If you’ve fallen behind on a few car payments lately, your neighbor might be reporting you, not to your bank but to one of two companies, for profit. Two ‘data’ companies are paying people to report license plates of cars parked in their neighborhood. One is doing so with the intent of reselling the data to lenders who can then more easily repossess cars. The other claims to use collected data to find missing children, though their whole business model seems kind of creepy. Is there a mobile app for all that? No, but there could be.
Who Are They; What Are They Doing?
The two companies in question, as reported by MSNBC’s Red Tape blog, are Narc Technologies, Inc., and Data Network Affiliates. A quick online check shows that Narc Technologies main website is under construction, but they have NarcThatCar up and running, which explains how the finking process works. The site even goes so far as to say you can treat “narc cars” as a business opportunity and also sign up clients to work under you. I.e., multi-level marketing. (Narc Technologies, by the way, has an F-rating with BBB in Dallas, TX, partly due to a total of 13 complaints filed”). The other company, Data Network Affiliates (DNA), is also based on an MLM structure, but claim that their data is to aid in finding missing children. DNA has no signup fee, but apparently they recommend people spend over $100 for reporting software, to ease the process.
Neither apparently pays all that much ($2/20 cars for DNA), but they try to push the MLM angle to get signees to invite friends and family to do the same, thereby supposedly increasing earning potential. Does this even hold water, though? If your friends, family and neighbors also turn to finking for dollars, how many times will these companies accept the same license plate data before they stop paying? What about people who are just visiting in the neighborhood? That means a lot of potentially false data.
How to Improve the Crowdsourced Repo Process
For either company, if they want to reduce false reporting and make it easy for finks, they could learn a lesson from location-based apps such as Foursquare, Stuck or MyTown. Offer a location-sharing app for various smartphones that would allow registered users to report more easily. Finks could use the app to snap pics of a car and its license plate, then “check in”. The app would automatically determine the location from the smartphone’s GPS features. Simple. Everyone who is sitting at home unemployed could go around the neighborhood snapping and reporting every car. When they run out of cars, they could go troll in other neighborhoods, and maybe someone there using a different app could report on “stalkers in the neighborhood” who are taking pictures of people’s cars.
Of course, my sarcasm is unwarranted, depending on your viewpoint. There’s obviously value in such an app, if it were to help in finding missing children. However, I believe that there are better ways to do this than for monetary value, especially on an MLM-basis. Data Network Affiliates’ website just smacks of profiting on the supposed principle of social good. (Ok, maybe they just can’t afford a better website design. Have they considered selling their data to Narc Technologies?)

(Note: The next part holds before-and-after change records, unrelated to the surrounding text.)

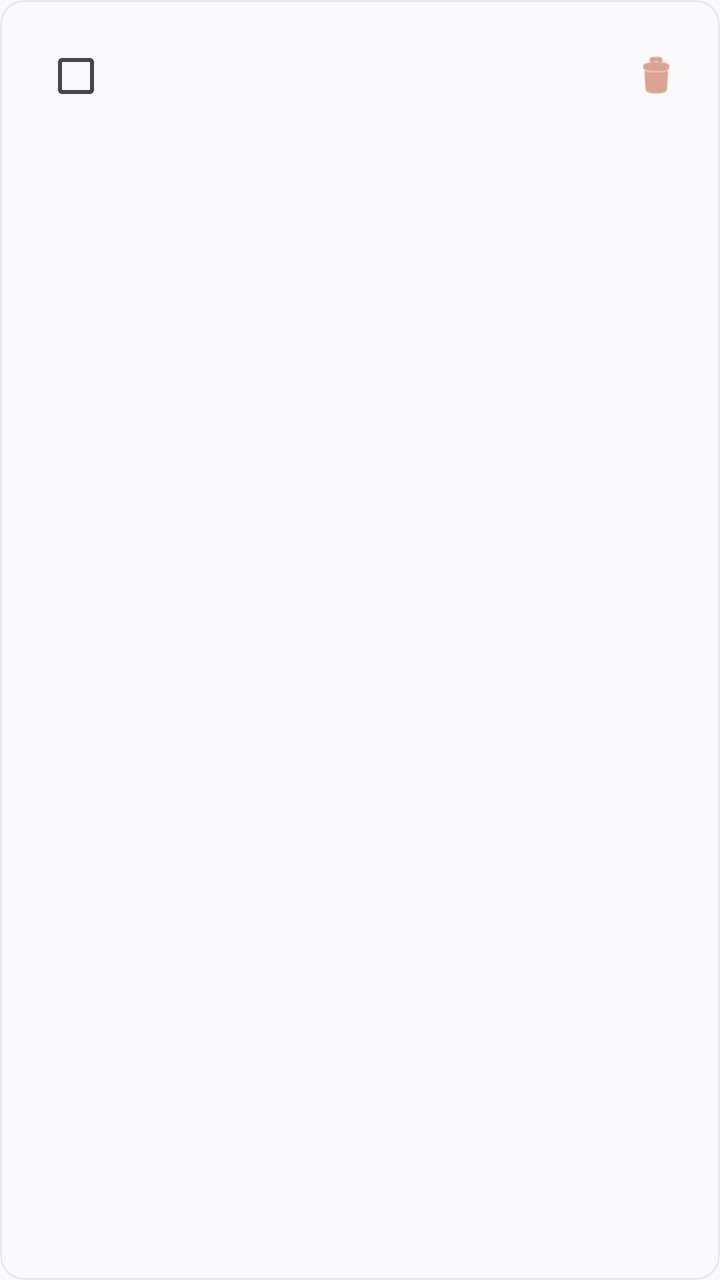
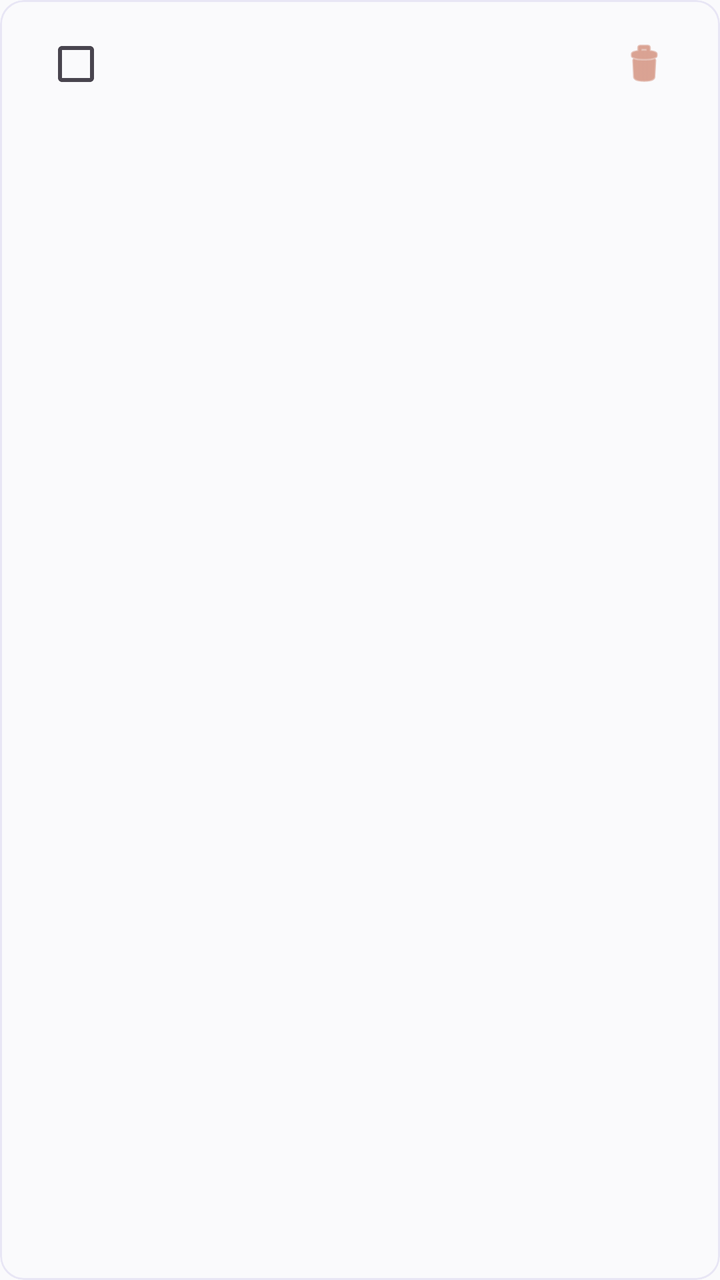

Two renders of the same Android screen: before a commit and after it. Below are the layout's source before the change and the commit's diff.
<!-- AndroidManifest.xml: application theme Theme.Reminder -->
<!-- res/layout/item_payment.xml -->
<?xml version="1.0" encoding="utf-8"?>
<com.google.android.material.card.MaterialCardView xmlns:android="http://schemas.android.com/apk/res/android"
    xmlns:app="http://schemas.android.com/apk/res-auto"
    android:layout_width="match_parent"
    android:layout_height="wrap_content"
    android:layout_marginBottom="8dp"
    app:cardElevation="0dp"
    app:cardCornerRadius="12dp"
    app:strokeWidth="1dp"
    app:strokeColor="@color/colorDivider"
    app:cardBackgroundColor="@color/colorBackground">

    <LinearLayout
        android:layout_width="match_parent"
        android:layout_height="wrap_content"
        android:orientation="horizontal"
        android:gravity="center_vertical"
        android:padding="14dp">

        <com.google.android.material.checkbox.MaterialCheckBox
            android:id="@+id/paymentCheckBox"
            android:layout_width="wrap_content"
            android:layout_height="wrap_content"
            android:layout_marginEnd="12dp"
            app:buttonIconTint="@color/white" />

        <LinearLayout
            android:layout_width="0dp"
            android:layout_height="wrap_content"
            android:layout_weight="1"
            android:orientation="vertical">

            <TextView
                android:id="@+id/paymentNameTextView"
                android:layout_width="wrap_content"
                android:layout_height="wrap_content"
                android:textColor="?android:attr/textColorPrimary"
                android:textSize="15sp"
                android:textStyle="bold" />

            <TextView
                android:id="@+id/dueDateTextView"
                android:layout_width="wrap_content"
                android:layout_height="wrap_content"
                android:textColor="?android:attr/textColorSecondary"
                android:textSize="12sp"
                android:layout_marginTop="3dp" />
        </LinearLayout>

        <ImageButton
            android:id="@+id/deletePaymentBtn"
            android:layout_width="36dp"
            android:layout_height="36dp"
            android:background="?attr/selectableItemBackgroundBorderless"
            android:contentDescription="Delete Payment"
            android:scaleType="centerInside"
            android:src="@android:drawable/ic_menu_delete"
            android:padding="6dp"
            app:tint="@color/colorDelete"
            android:clickable="true"
            android:focusable="true"/>

    </LinearLayout>
</com.google.android.material.card.MaterialCardView>
<!-- resources referenced by this layout -->
<resources>
  <color name="colorBackground">@color/light_background</color>
  <color name="colorDelete">#C4684D</color>
  <color name="colorDivider">@color/light_divider</color>
  <color name="white">#FFFFFFFF</color>
  <style name="Theme.Reminder" parent="Theme.Material3.DayNight.NoActionBar">
          <item name="colorPrimary">@color/accent_purple</item>
          <item name="colorOnPrimary">@color/white</item>
          <item name="colorSecondary">@color/accent_purple</item>
          <item name="colorOnSecondary">@color/white</item>
          <item name="android:statusBarColor">@color/colorBackground</item>
          <item name="android:windowLightStatusBar" tools:targetApi="m">true</item>
          <item name="android:timePickerMode">spinner</item>
  
          
          <item name="android:windowBackground">@color/light_background</item>
          <item name="colorSurface">@color/light_surface</item>
          <item name="colorOnSurface">@color/light_text_primary</item>
      </style>
  <color name="light_background">#FAFAFC</color>
  <color name="light_divider">#E8E6F5</color>
  <color name="accent_purple">@color/colorAccent</color>
  <color name="light_surface">#FFFFFF</color>
  <color name="light_text_primary">#1D1B20</color>
  <color name="colorAccent">@color/light_primary</color>
  <color name="light_primary">#7B6FEA</color>
</resources>

<!-- the commit's change to res/layout/item_payment.xml (unified diff, before → after) -->
@@ -15,7 +15,8 @@
         android:layout_height="wrap_content"
         android:orientation="horizontal"
         android:gravity="center_vertical"
-        android:padding="14dp">
+        android:paddingHorizontal="14dp"
+        android:paddingVertical="8dp">
 
         <com.google.android.material.checkbox.MaterialCheckBox
             android:id="@+id/paymentCheckBox"
@@ -49,13 +50,13 @@
 
         <ImageButton
             android:id="@+id/deletePaymentBtn"
-            android:layout_width="36dp"
-            android:layout_height="36dp"
+            android:layout_width="48dp"
+            android:layout_height="48dp"
             android:background="?attr/selectableItemBackgroundBorderless"
             android:contentDescription="Delete Payment"
             android:scaleType="centerInside"
             android:src="@android:drawable/ic_menu_delete"
-            android:padding="6dp"
+            android:padding="12dp"
             app:tint="@color/colorDelete"
             android:clickable="true"
             android:focusable="true"/>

In all seriousness, crowdsourcing reportage of suspicious activity — especially related to cars — has some potential. However, if mobile location-sharing apps existed for this purpose, would people show restraint? If not, the aggregated data stream might simply disintegrate into useless noise, negating any potential value. Do you think apps like this have a place in society? What checks and bounds could be put into place to ensure they’re not abused? Should there be any profit for app users?